> > > The bitmask would include ISOL_F_QUIESCE_ON_URET, so:
> > >
> > > - bitmask = ISOL_F_QUIESCE_ON_URET;
> > > - prctl(PR_ISOL_SET, ISOL_FEATURES, bitmask, 0, 0) enables the features in
> > > the bitmask.
> > But does it quiesce once or for every further uret?
> For every uret, while ISOL_F_QUIESCE_ON_URET is enabled through
> prctl(PR_ISOL_ENABLE, enabled_bitmask, 0, 0, 0).
> > > - quiesce_bitmap = prctl(PR_ISOL_GET, PR_ISOL_SUP_QUIESCE_CFG, 0, 0, 0)
> > > (1)
> > >
> > > (returns the supported actions to be quiesced).
> > >
> > > - prctl(PR_ISOL_SET, PR_ISOL_QUIESCE_CFG, quiesce_bitmask, 0, 0) _sets_
> > > the actions to be quiesced (2)
> > >
> > > If an application does not modify "quiesce_bitmask" between
> > > points (1) and (2) above, it will enable quiescing of all
> > > "features" the kernel supports.
> > I don't get the difference between ISOL_FEATURES and PR_ISOL_QUIESCE_CFG.
> prctl(PR_ISOL_SET, cmd, ...) is intented to accept different types of "command"
> variables (including ones for new features which are not known at this
> - prctl(PR_ISOL_SET, ISOL_FEATURES, bitmask, 0, 0) enables the features in
> the bitmask
> (which might now be superceded by
> prctl(PR_ISOL_ENABLE, ISOL_F_QUIESCE_ON_URET, 0, 0, 0))
> - prctl(PR_ISOL_SET, PR_ISOL_QUIESCE_CFG, bitmask, 0, 0) configures
> quiescing of which subsystem/feature is performed:
> #define ISOL_F_QUIESCE_VMSTAT_SYNC (1<<0)
> #define ISOL_F_QUIESCE_NOHZ_FULL (1<<1)
> #define ISOL_F_QUIESCE_DEFER_TLB_FLUSH (1<<2)
Ok but...I still don't get the difference between ISOL_FEATURES and
> > So PR_ISOL_ENABLE is a way to perform action when some sort of kernel entry
> > happens. Then we take actions when that happens (signal, warn, etc...).
> > I guess we'll need to define what kind of kernel entry, and what kind of

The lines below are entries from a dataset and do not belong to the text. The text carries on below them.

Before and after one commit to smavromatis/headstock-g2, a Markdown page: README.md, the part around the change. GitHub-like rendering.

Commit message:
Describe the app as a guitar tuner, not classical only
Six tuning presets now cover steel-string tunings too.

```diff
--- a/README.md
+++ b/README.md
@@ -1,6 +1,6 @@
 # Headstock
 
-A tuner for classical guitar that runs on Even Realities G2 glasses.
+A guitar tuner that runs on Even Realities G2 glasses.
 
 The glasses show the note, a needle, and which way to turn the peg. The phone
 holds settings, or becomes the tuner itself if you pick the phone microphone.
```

> > response need to happen. Ok that's a whole issue of its own that we'll need
> > to handle seperately.
> > Thanks.
> In fact, why one can't use SECCOMP for syscall blocking?
Heh! Good point!